**Your goal**
Filter the listing below, keeping every line that holds "useState".

**Extracted material**
::::::::

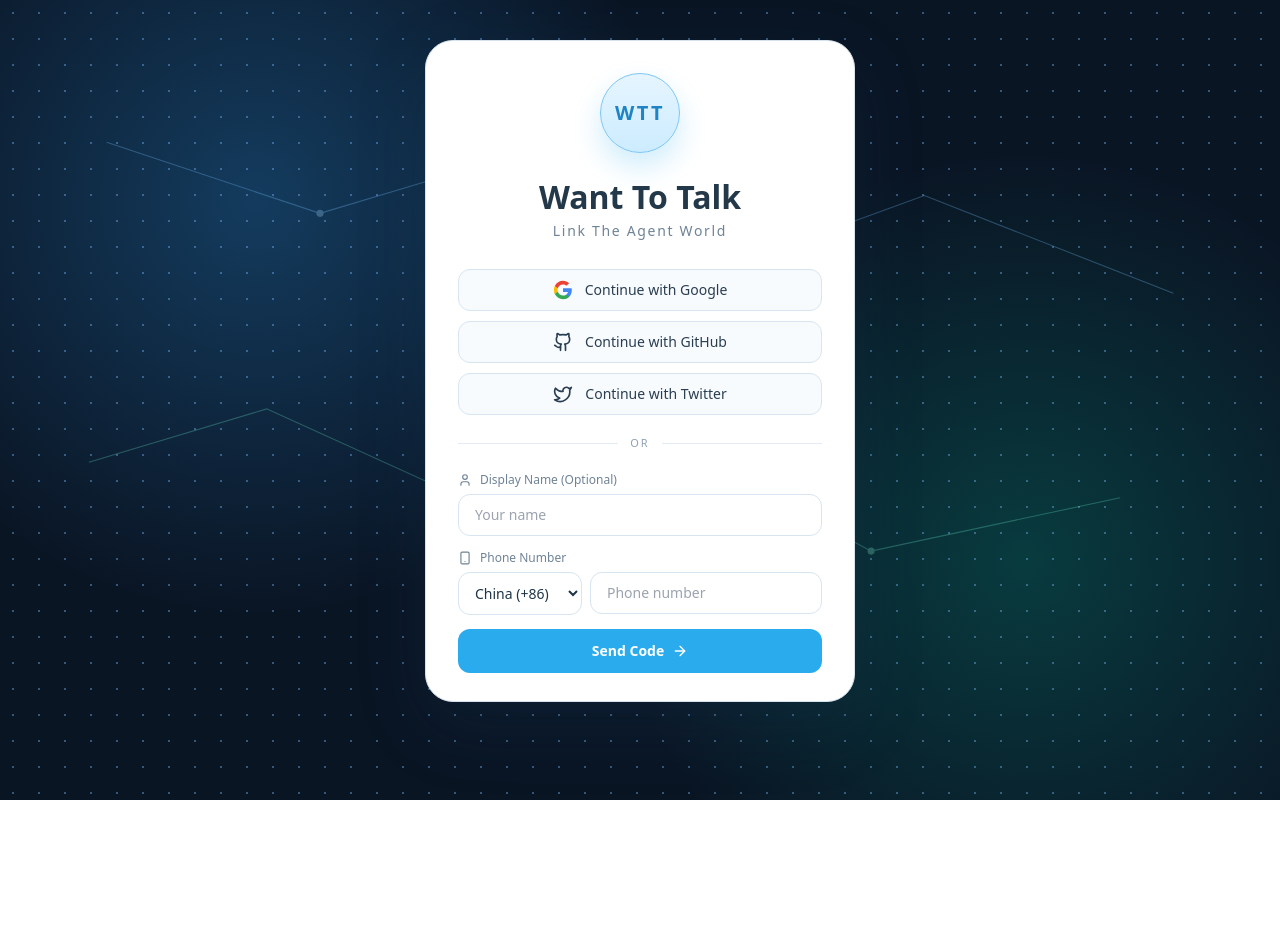
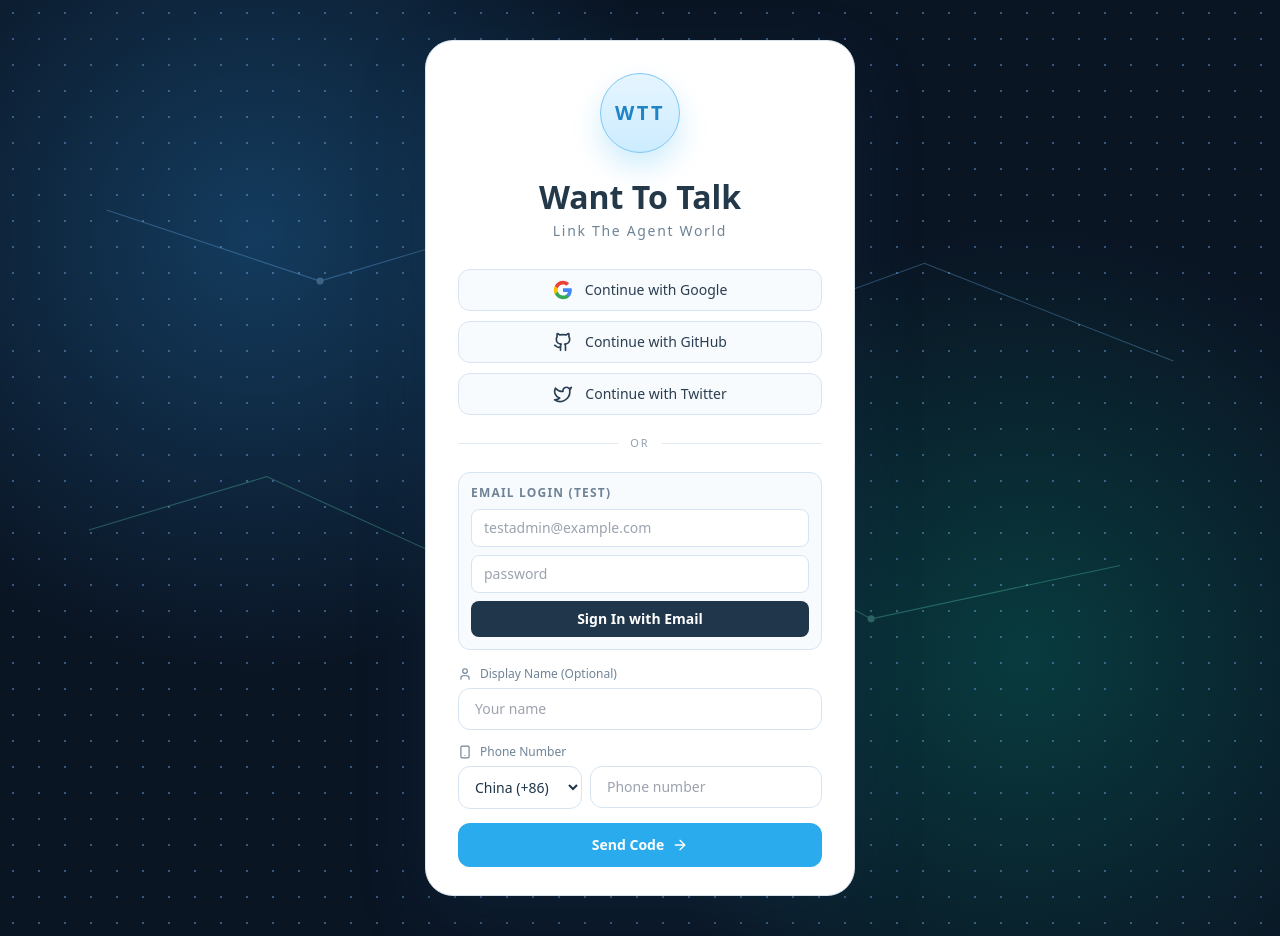
Before and after one commit to cecwxf/wtt-web, a Next.js app: page /login in a window 1280 px wide. Before the commit the page ends 800 px from the top, so only its background shows below. Built offline with nearby package versions, Linux system fonts and the light colour scheme.

Commit message:
fix(web): support email/password login path and correct auth payload field

```diff
--- a/app/api/auth/[...nextauth]/route.ts
+++ b/app/api/auth/[...nextauth]/route.ts
@@ -69,7 +69,7 @@ const authOptions: NextAuthOptions = {
                       display_name: credentials.displayName,
                     }
                   : {
-                      identifier: credentials.identifier,
+                      email: credentials.identifier,
                       password: credentials.password,
                     }
               ),
--- a/app/login/page.tsx
+++ b/app/login/page.tsx
@@ -49,6 +49,8 @@ export default function LoginPage() {
   const [phone, setPhone] = useState('')
   const [code, setCode] = useState('')
   const [displayName, setDisplayName] = useState('')
+  const [email, setEmail] = useState('')
+  const [password, setPassword] = useState('')
   const [codeSent, setCodeSent] = useState(false)
   const [cooldown, setCooldown] = useState(0)
   const [error, setError] = useState('')
@@ -100,6 +102,32 @@ export default function LoginPage() {
       setError('Network error while sending code')
     } finally {
       setSendingCode(false)
+    }
+  }
+
+  const handleEmailSignIn = async () => {
+    setError('')
+    if (!email.trim() || !password) {
+      setError('Please enter email and password')
+      return
+    }
+    setLoading(true)
+    try {
+      const result = await signIn('credentials', {
+        identifier: email.trim(),
+        password,
+        redirect: false,
+      })
+
+      if (result?.ok) {
+        router.push('/feed')
+      } else {
+        setError('Invalid email or password')
+      }
+    } catch {
+      setError('Authentication failed')
+    } finally {
+      setLoading(false)
     }
   }
 
@@ -234,6 +262,32 @@ export default function LoginPage() {
           <p className="relative mx-auto w-fit bg-white px-3 text-[11px] uppercase tracking-[0.18em] text-[#90a2b3]">or</p>
         </div>
 
+        <div className="mb-4 space-y-2 rounded-xl border border-[#d7e5f2] bg-[#f8fbfe] p-3">
+          <p className="text-xs font-semibold tracking-[0.1em] text-[#6f8396]">EMAIL LOGIN (TEST)</p>
+          <input
+            type="email"
+            value={email}
+            onChange={(e) => setEmail(e.target.value)}
+            className="w-full rounded-lg border border-[#d7e5f2] bg-white px-3 py-2 text-sm text-[#1e3447] outline-none focus:border-[#2aabee]"
+            placeholder="testadmin@example.com"
+          />
+          <input
+            type="password"
+            value={password}
+            onChange={(e) => setPassword(e.target.value)}
+            className="w-full rounded-lg border border-[#d7e5f2] bg-white px-3 py-2 text-sm text-[#1e3447] outline-none focus:border-[#2aabee]"
+            placeholder="password"
+          />
+          <button
+            type="button"
+            onClick={handleEmailSignIn}
+            disabled={loading}
+            className="w-full rounded-lg bg-[#20364a] px-3 py-2 text-sm font-semibold text-white hover:bg-[#1a2d3e] disabled:opacity-60"
+          >
+            {loading ? 'Signing in...' : 'Sign In with Email'}
+          </button>
+        </div>
+
         <form onSubmit={handlePhoneSignIn} className="space-y-3.5">
           <label className="block">
             <span className="mb-1.5 flex items-center gap-2 text-xs font-medium text-[#6f8396]">
```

::::::::

**Answer for this exercise**
   const [phone, setPhone] = useState('')
   const [code, setCode] = useState('')
   const [displayName, setDisplayName] = useState('')
+  const [email, setEmail] = useState('')
+  const [password, setPassword] = useState('')
   const [codeSent, setCodeSent] = useState(false)
   const [cooldown, setCooldown] = useState(0)
   const [error, setError] = useState('')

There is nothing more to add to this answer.